Provided data below:
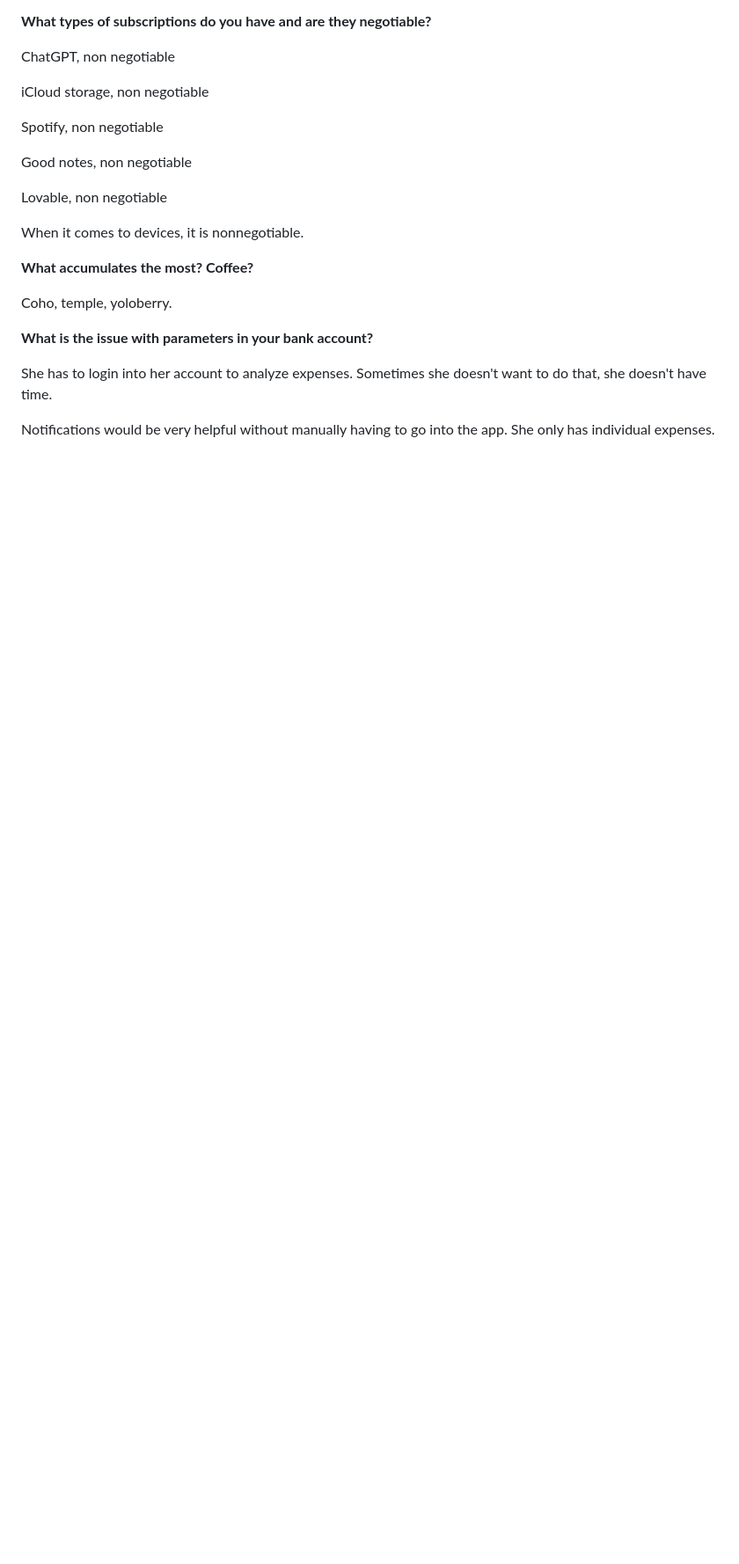
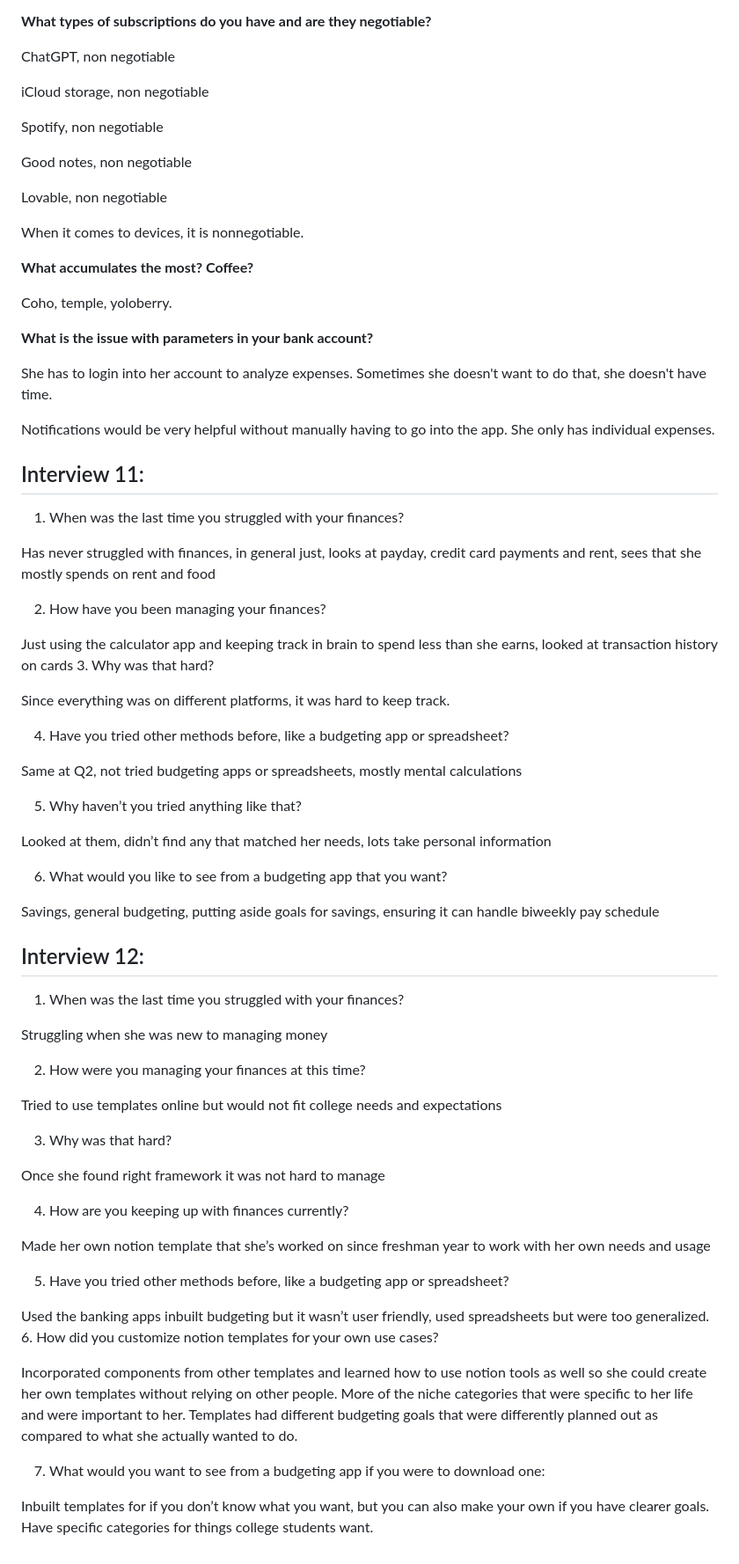
Before and after one commit to sohamk0524/BudgetBuddy, a Markdown page: Milestone_1_deliverables/discovery_details.md, the part around the change. Shown at 88% size. Rendered like a GitHub page; blank space fills up the shorter version.

Commit message:
Add more interviews

```diff
--- a/Milestone_1_deliverables/discovery_details.md
+++ b/Milestone_1_deliverables/discovery_details.md
@@ -398,3 +398,58 @@ She has to login into her account to analyze expenses. Sometimes she doesn't wan
 
 
 Notifications would be very helpful without manually having to go into the app. She only has individual expenses.
+
+## Interview 11:
+
+1. When was the last time you struggled with your finances?
+
+Has never struggled with finances, in general just, looks at payday, credit card payments and rent, sees that she mostly spends on rent and food
+
+2. How have you been managing your finances?
+
+Just using the calculator app and keeping track in brain to spend less than she earns, looked at transaction history on cards
+3. Why was that hard?
+
+Since everything was on different platforms, it was hard to keep track.
+
+4. Have you tried other methods before, like a budgeting app or spreadsheet?
+
+Same at Q2, not tried budgeting apps or spreadsheets, mostly mental calculations
+
+5. Why haven’t you tried anything like that?
+
+Looked at them, didn’t find any that matched her needs, lots take personal information
+
+6. What would you like to see from a budgeting app that you want?
+
+Savings, general budgeting, putting aside goals for savings, ensuring it can handle biweekly pay schedule
+
+
+## Interview 12:
+
+1. When was the last time you struggled with your finances?
+
+Struggling when she was new to managing money
+
+2. How were you managing your finances at this time?
+
+Tried to use templates online but would not fit college needs and expectations
+
+3. Why was that hard?
+
+Once she found right framework it was not hard to manage
+
+4. How are you keeping up with finances currently?
+
+Made her own notion template that she’s worked on since freshman year to work with her own needs and usage
+
+5. Have you tried other methods before, like a budgeting app or spreadsheet?
+
+Used the banking apps inbuilt budgeting but it wasn’t user friendly, used spreadsheets but were too generalized.
+6. How did you customize notion templates for your own use cases?
+
+Incorporated components from other templates and learned how to use notion tools as well so she could create her own templates without relying on other people. More of the niche categories that were specific to her life and were important to her. Templates had different budgeting goals that were differently planned out as compared to what she actually wanted to do.
+
+7. What would you want to see from a budgeting app if you were to download one:
+
+Inbuilt templates for if you don’t know what you want, but you can also make your own if you have clearer goals. Have specific categories for things college students want.
```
End of Provided data.
What you need to do
Your answer must be the records above, word for word, with no pictures.

Response to this task
Before and after one commit to sohamk0524/BudgetBuddy, a Markdown page: Milestone_1_deliverables/discovery_details.md, the part around the change. Shown at 88% size. Rendered like a GitHub page; blank space fills up the shorter version.

Commit message:
Add more interviews

```diff
--- a/Milestone_1_deliverables/discovery_details.md
+++ b/Milestone_1_deliverables/discovery_details.md
@@ -398,3 +398,58 @@ She has to login into her account to analyze expenses. Sometimes she doesn't wan
 
 
 Notifications would be very helpful without manually having to go into the app. She only has individual expenses.
+
+## Interview 11:
+
+1. When was the last time you struggled with your finances?
+
+Has never struggled with finances, in general just, looks at payday, credit card payments and rent, sees that she mostly spends on rent and food
+
+2. How have you been managing your finances?
+
+Just using the calculator app and keeping track in brain to spend less than she earns, looked at transaction history on cards
+3. Why was that hard?
+
+Since everything was on different platforms, it was hard to keep track.
+
+4. Have you tried other methods before, like a budgeting app or spreadsheet?
+
+Same at Q2, not tried budgeting apps or spreadsheets, mostly mental calculations
+
+5. Why haven’t you tried anything like that?
+
+Looked at them, didn’t find any that matched her needs, lots take personal information
+
+6. What would you like to see from a budgeting app that you want?
+
+Savings, general budgeting, putting aside goals for savings, ensuring it can handle biweekly pay schedule
+
+
+## Interview 12:
+
+1. When was the last time you struggled with your finances?
+
+Struggling when she was new to managing money
+
+2. How were you managing your finances at this time?
+
+Tried to use templates online but would not fit college needs and expectations
+
+3. Why was that hard?
+
+Once she found right framework it was not hard to manage
+
+4. How are you keeping up with finances currently?
+
+Made her own notion template that she’s worked on since freshman year to work with her own needs and usage
+
+5. Have you tried other methods before, like a budgeting app or spreadsheet?
+
+Used the banking apps inbuilt budgeting but it wasn’t user friendly, used spreadsheets but were too generalized.
+6. How did you customize notion templates for your own use cases?
+
+Incorporated components from other templates and learned how to use notion tools as well so she could create her own templates without relying on other people. More of the niche categories that were specific to her life and were important to her. Templates had different budgeting goals that were differently planned out as compared to what she actually wanted to do.
+
+7. What would you want to see from a budgeting app if you were to download one:
+
+Inbuilt templates for if you don’t know what you want, but you can also make your own if you have clearer goals. Have specific categories for things college students want.
```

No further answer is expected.